-- Given information follows --

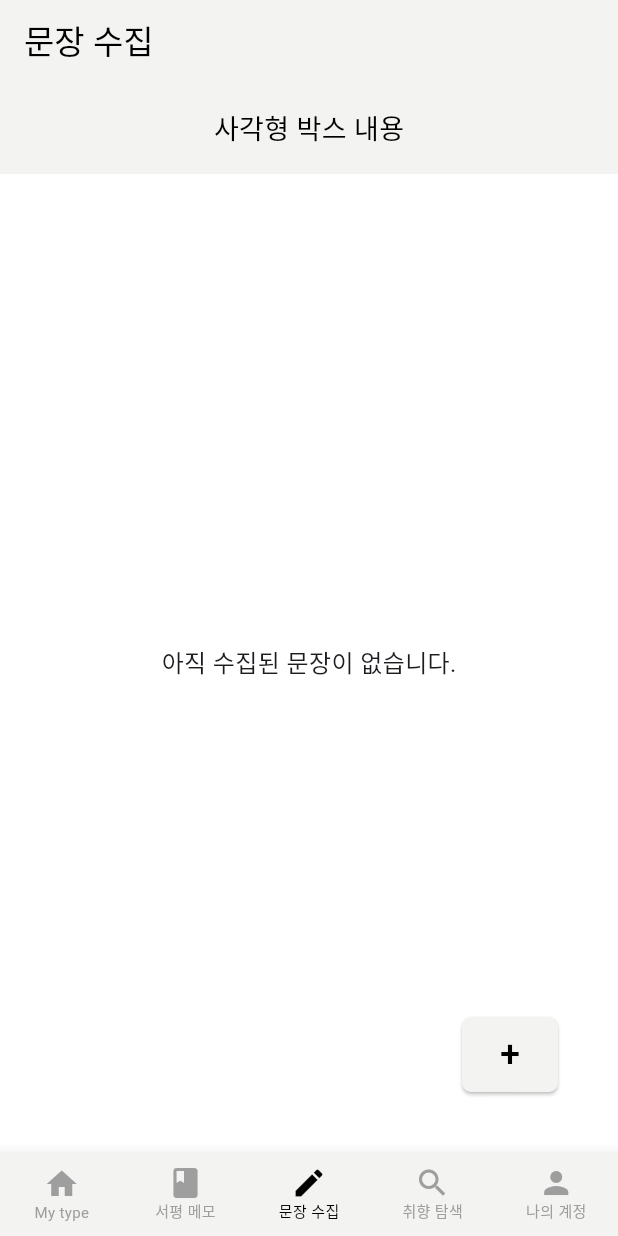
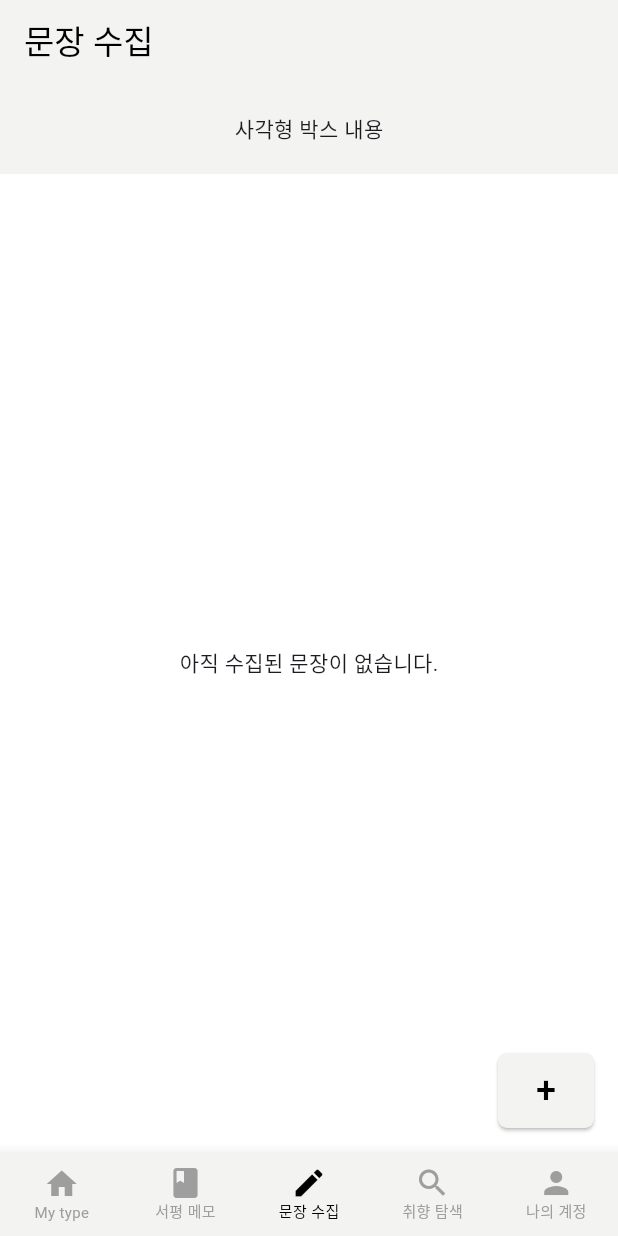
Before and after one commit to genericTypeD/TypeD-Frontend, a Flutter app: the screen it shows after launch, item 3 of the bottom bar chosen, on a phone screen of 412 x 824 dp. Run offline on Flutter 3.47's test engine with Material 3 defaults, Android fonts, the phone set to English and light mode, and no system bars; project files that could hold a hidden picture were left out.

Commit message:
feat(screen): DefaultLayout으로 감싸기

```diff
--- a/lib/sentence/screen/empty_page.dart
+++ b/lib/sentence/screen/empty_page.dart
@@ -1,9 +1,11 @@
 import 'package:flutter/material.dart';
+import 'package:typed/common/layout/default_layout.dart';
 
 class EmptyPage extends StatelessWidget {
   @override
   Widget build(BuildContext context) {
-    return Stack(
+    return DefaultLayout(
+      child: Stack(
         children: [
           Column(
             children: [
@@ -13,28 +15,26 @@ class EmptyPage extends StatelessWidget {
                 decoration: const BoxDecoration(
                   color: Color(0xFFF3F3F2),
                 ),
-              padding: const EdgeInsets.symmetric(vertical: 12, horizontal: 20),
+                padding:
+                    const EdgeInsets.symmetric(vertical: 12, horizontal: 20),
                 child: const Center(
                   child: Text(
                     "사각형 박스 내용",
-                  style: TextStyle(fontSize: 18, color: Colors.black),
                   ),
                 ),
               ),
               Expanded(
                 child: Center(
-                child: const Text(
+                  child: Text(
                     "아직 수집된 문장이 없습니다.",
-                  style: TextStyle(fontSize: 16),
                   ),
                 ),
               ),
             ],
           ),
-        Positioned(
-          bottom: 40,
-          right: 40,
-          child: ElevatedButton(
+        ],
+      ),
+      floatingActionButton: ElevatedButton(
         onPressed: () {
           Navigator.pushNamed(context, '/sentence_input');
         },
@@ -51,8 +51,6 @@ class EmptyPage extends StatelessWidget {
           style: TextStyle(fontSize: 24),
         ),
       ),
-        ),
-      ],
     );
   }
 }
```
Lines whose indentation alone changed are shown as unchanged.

-- Given information concluded --

## Work request
Copy all lines of the records in which the string "import" can be found.

## Task response
 import 'package:flutter/material.dart';
+import 'package:typed/common/layout/default_layout.dart';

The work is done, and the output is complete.